For Andreu, movement is meaning, the paintbrush that generates the image from the limited material on her palette, or rather, to speak in a much more literal way, the camera that substitutes for the eye is a window to the soul, as it explores he surrounding space, extrapolates the different elements and is drawn into, or withdrawn from, the objects on which it alights. The artist, seeing but unseen either moves the camera, that fixes on its subject, or moves the object into and out of focus. Either way, it is her hand, unseen, that consciously manipulates the image. At a further extension still, it may be her hand on the computer mouse, that gives free, and physical, play to her imagination. And we, as observers, are drawn into these movements of the hand, the camera and the object, and the movements of the soul that set these processes in motion.

So what are we left with are not so much ´mostres´, or ´samples´, as ´prises´(´prises de vue´, ´prises de conscience´), which might be rendered in the almost unworkable translation, ´captures´(´captives´, maybe? Or the more transitive ´capturings´?). Thus, the hand holding the camera of the mouse captures the movement with the sweep of a gesture, as an image whose very prolongation in time generates new meaning, both in our perceptions and in our interpretation of these. (The artist sees a literary equivalent to this in one of her favourite works of literature, Lawrence Sterne´s Tristram Shandy, where all the elements of the narration undergo a constant process of transformation, as its forward movement generates fresh, and surprising, meanings.

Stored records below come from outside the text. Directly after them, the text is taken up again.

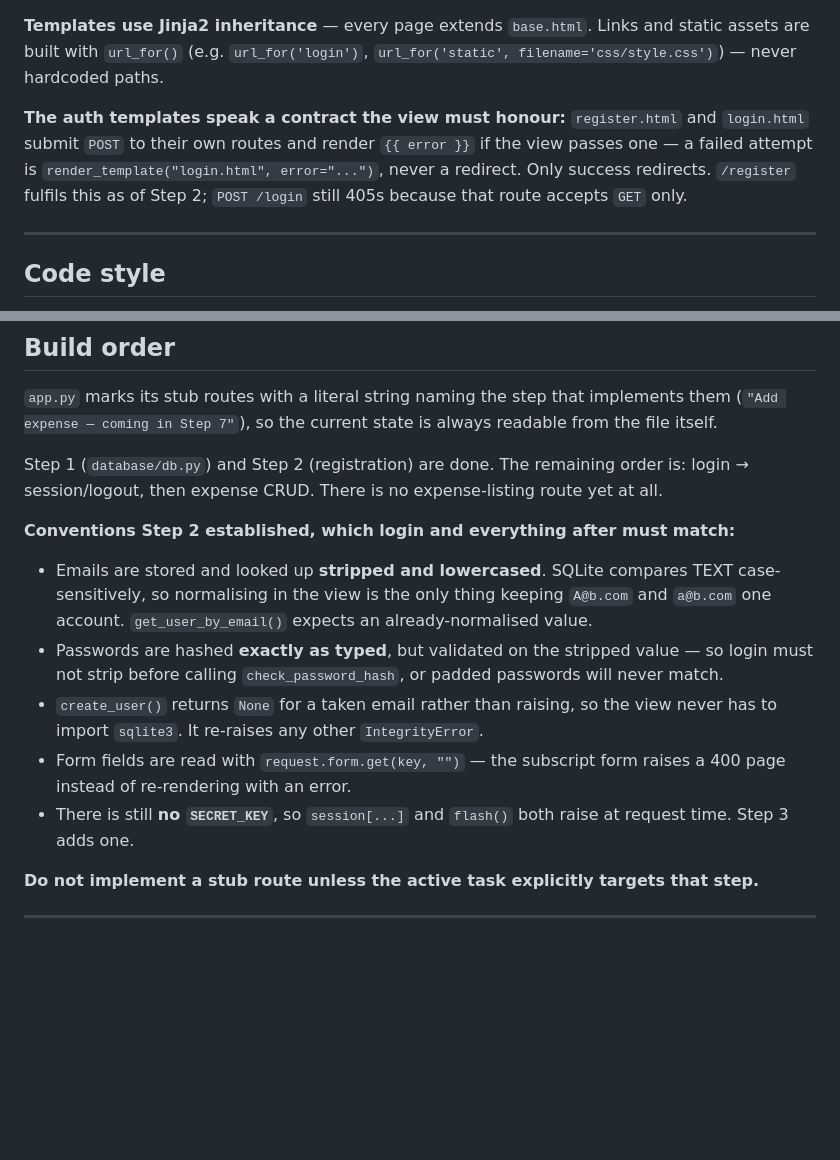
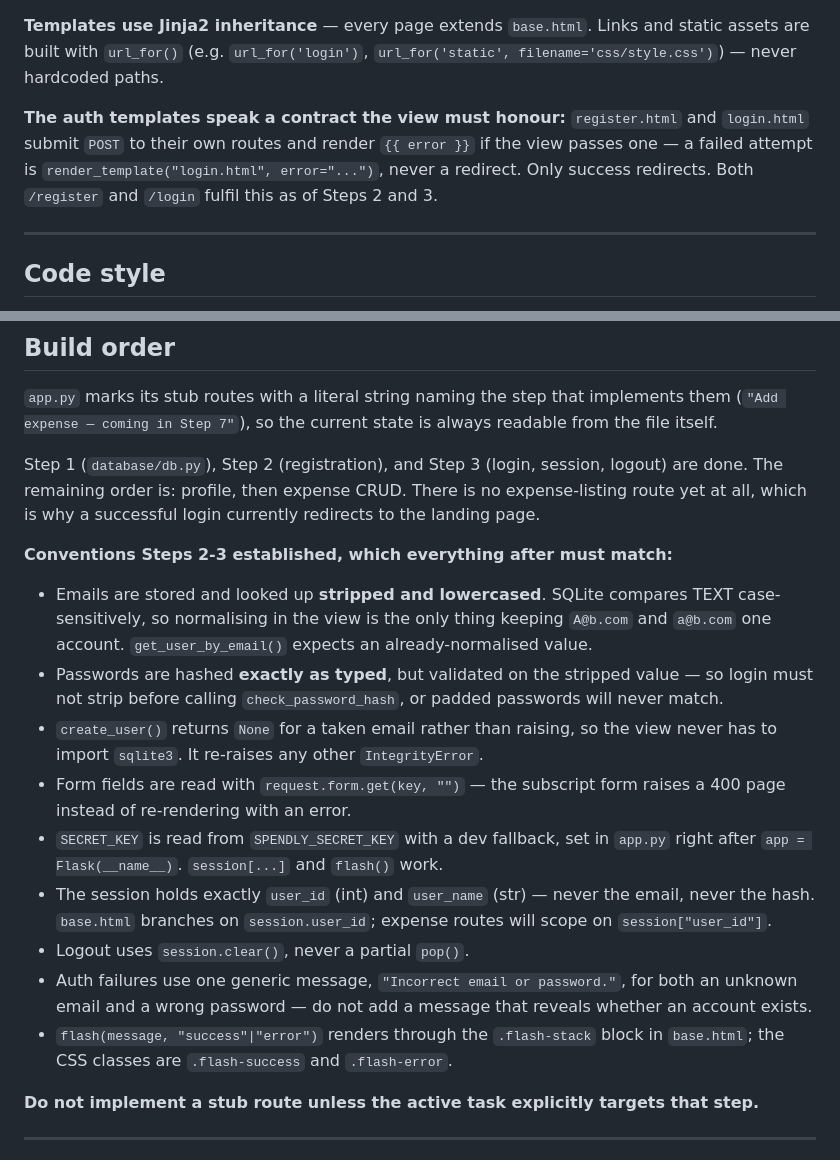
Before and after one commit to pranitworkspace/project_spendly, a Markdown page: CLAUDE.md, 2 parts joined by grey strips. GitHub-like rendering; blank space fills up the shorter version.

Commit message:
docs: mark Step 3 done and record the session conventions

```diff
--- a/CLAUDE.md
+++ b/CLAUDE.md
@@ -18,7 +18,7 @@ Spendly is a lightweight personal expense tracker built with Flask and SQLite. T
 
 **Templates use Jinja2 inheritance** — every page extends `base.html`. Links and static assets are built with `url_for()` (e.g. `url_for('login')`, `url_for('static', filename='css/style.css')`) — never hardcoded paths.
 
-**The auth templates speak a contract the view must honour:** `register.html` and `login.html` submit `POST` to their own routes and render `{{ error }}` if the view passes one — a failed attempt is `render_template("login.html", error="...")`, never a redirect. Only success redirects. `/register` fulfils this as of Step 2; `POST /login` still 405s because that route accepts `GET` only.
+**The auth templates speak a contract the view must honour:** `register.html` and `login.html` submit `POST` to their own routes and render `{{ error }}` if the view passes one — a failed attempt is `render_template("login.html", error="...")`, never a redirect. Only success redirects. Both `/register` and `/login` fulfil this as of Steps 2 and 3.
 
 ---
 
@@ -71,14 +71,18 @@ No linter/formatter is configured in this repo.
 
 `app.py` marks its stub routes with a literal string naming the step that implements them (`"Add expense — coming in Step 7"`), so the current state is always readable from the file itself.
 
-Step 1 (`database/db.py`) and Step 2 (registration) are done. The remaining order is: login → session/logout, then expense CRUD. There is no expense-listing route yet at all.
+Step 1 (`database/db.py`), Step 2 (registration), and Step 3 (login, session, logout) are done. The remaining order is: profile, then expense CRUD. There is no expense-listing route yet at all, which is why a successful login currently redirects to the landing page.
 
-**Conventions Step 2 established, which login and everything after must match:**
+**Conventions Steps 2-3 established, which everything after must match:**
 - Emails are stored and looked up **stripped and lowercased**. SQLite compares TEXT case-sensitively, so normalising in the view is the only thing keeping `A@b.com` and `a@b.com` one account. `get_user_by_email()` expects an already-normalised value.
 - Passwords are hashed **exactly as typed**, but validated on the stripped value — so login must not strip before calling `check_password_hash`, or padded passwords will never match.
 - `create_user()` returns `None` for a taken email rather than raising, so the view never has to import `sqlite3`. It re-raises any other `IntegrityError`.
 - Form fields are read with `request.form.get(key, "")` — the subscript form raises a 400 page instead of re-rendering with an error.
-- There is still **no `SECRET_KEY`**, so `session[...]` and `flash()` both raise at request time. Step 3 adds one.
+- `SECRET_KEY` is read from `SPENDLY_SECRET_KEY` with a dev fallback, set in `app.py` right after `app = Flask(__name__)`. `session[...]` and `flash()` work.
+- The session holds exactly `user_id` (int) and `user_name` (str) — never the email, never the hash. `base.html` branches on `session.user_id`; expense routes will scope on `session["user_id"]`.
+- Logout uses `session.clear()`, never a partial `pop()`.
+- Auth failures use one generic message, `"Incorrect email or password."`, for both an unknown email and a wrong password — do not add a message that reveals whether an account exists.
+- `flash(message, "success"|"error")` renders through the `.flash-stack` block in `base.html`; the CSS classes are `.flash-success` and `.flash-error`.
 
 **Do not implement a stub route unless the active task explicitly targets that step.**
 
```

Finally, in addition to these syncretic methods touched on above, we find a constant shifting of meaning and displacement, from one object to another, of one idea to another, and of one technique of representation of reality, to another, almost by a process of contagion, in accordance with arbitrary, but predictable rules. A comparison for this might be found, again, in literature, - in James Joyce´s Ulysses, for example, - where words take on a life of their own and assume new meanings that are beyond the conscious control of the author, but rich in texture, sound and evocative associations. At a deeper level, we are reminded of the interrelatedness of everything, and the way this serves to bring out the underlying unity of the creative process. Through her virtuoso improvisation, the artist lays siege to the possibility of deeper significance. In Bachelard´s evocative phrase: ´The world pulse beats at my door´.